Which lines of the records contain "Statistics"? Collect every one of them.

- - -

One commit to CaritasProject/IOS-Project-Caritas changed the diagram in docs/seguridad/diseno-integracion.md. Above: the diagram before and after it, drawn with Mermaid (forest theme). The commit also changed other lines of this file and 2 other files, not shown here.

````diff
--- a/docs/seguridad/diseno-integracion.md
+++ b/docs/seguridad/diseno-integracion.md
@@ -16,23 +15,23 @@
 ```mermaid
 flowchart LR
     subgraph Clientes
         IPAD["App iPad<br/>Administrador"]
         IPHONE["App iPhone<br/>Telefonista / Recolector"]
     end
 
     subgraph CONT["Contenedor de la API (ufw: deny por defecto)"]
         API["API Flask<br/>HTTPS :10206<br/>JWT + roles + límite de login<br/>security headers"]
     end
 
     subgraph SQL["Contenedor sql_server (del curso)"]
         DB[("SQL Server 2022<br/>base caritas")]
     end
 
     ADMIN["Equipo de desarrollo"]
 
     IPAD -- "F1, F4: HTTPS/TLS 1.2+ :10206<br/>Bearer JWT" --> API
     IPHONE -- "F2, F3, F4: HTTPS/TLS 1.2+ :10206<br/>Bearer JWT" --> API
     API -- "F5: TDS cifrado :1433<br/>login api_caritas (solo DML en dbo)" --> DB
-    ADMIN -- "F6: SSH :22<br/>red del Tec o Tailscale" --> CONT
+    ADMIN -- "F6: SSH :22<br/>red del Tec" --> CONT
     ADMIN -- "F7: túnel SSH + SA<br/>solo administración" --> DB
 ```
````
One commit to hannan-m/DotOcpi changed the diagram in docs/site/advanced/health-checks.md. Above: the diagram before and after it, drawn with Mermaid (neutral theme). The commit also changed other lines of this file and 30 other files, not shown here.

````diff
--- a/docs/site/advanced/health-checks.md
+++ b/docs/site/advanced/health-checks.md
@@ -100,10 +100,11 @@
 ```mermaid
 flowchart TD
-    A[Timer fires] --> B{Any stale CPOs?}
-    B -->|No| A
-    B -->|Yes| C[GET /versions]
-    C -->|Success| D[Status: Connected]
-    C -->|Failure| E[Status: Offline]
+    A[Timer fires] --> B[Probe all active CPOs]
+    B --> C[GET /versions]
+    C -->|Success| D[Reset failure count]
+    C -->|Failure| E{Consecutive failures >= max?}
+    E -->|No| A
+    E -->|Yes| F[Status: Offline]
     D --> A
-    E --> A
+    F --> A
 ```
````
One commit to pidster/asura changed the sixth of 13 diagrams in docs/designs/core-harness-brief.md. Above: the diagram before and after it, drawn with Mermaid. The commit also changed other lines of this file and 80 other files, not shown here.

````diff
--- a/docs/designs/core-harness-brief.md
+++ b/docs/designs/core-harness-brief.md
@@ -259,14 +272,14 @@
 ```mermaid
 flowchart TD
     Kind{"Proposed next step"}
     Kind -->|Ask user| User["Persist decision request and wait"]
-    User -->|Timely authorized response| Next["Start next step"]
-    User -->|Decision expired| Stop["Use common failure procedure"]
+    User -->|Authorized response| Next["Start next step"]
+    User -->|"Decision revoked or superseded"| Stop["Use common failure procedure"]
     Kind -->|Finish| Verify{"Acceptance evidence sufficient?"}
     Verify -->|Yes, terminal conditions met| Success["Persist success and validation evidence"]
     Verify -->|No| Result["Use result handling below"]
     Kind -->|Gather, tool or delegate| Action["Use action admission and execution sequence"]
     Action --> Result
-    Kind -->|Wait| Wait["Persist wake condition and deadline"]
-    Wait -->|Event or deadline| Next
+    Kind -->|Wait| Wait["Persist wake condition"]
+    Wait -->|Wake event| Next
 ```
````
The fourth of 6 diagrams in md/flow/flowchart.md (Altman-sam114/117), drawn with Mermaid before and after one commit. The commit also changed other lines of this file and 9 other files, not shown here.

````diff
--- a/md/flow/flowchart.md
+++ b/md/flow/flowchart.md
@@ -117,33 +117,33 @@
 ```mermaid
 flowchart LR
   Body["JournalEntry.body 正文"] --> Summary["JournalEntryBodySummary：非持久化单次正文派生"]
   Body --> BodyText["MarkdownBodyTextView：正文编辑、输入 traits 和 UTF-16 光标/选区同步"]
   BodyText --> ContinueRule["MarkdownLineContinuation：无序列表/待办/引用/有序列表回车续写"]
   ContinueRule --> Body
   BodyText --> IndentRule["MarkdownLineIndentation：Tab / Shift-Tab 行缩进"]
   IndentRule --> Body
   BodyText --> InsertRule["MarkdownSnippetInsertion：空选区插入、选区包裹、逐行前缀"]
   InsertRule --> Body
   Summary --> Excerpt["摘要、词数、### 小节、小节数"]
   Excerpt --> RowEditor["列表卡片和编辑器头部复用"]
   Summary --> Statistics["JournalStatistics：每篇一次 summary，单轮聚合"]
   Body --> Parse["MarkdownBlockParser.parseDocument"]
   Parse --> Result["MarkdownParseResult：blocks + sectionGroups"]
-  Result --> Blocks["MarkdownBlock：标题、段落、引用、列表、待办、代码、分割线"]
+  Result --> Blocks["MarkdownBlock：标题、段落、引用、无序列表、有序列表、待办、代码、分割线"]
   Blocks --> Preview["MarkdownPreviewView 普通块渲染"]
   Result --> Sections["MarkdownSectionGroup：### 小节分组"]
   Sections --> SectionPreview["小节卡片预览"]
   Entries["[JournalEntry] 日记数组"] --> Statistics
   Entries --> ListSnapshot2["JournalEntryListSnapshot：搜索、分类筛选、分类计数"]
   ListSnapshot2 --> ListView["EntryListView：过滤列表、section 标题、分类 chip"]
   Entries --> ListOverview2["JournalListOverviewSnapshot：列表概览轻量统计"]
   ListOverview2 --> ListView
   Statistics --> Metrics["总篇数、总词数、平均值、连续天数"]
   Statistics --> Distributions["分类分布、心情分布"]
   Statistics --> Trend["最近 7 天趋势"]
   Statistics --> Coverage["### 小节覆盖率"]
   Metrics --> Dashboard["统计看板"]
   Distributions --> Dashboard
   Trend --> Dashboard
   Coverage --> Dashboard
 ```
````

- - -

### Result of this exercise:
   Summary --> Statistics["JournalStatistics：每篇一次 summary，单轮聚合"]
   Entries["[JournalEntry] 日记数组"] --> Statistics
   Statistics --> Metrics["总篇数、总词数、平均值、连续天数"]
   Statistics --> Distributions["分类分布、心情分布"]
   Statistics --> Trend["最近 7 天趋势"]
   Statistics --> Coverage["### 小节覆盖率"]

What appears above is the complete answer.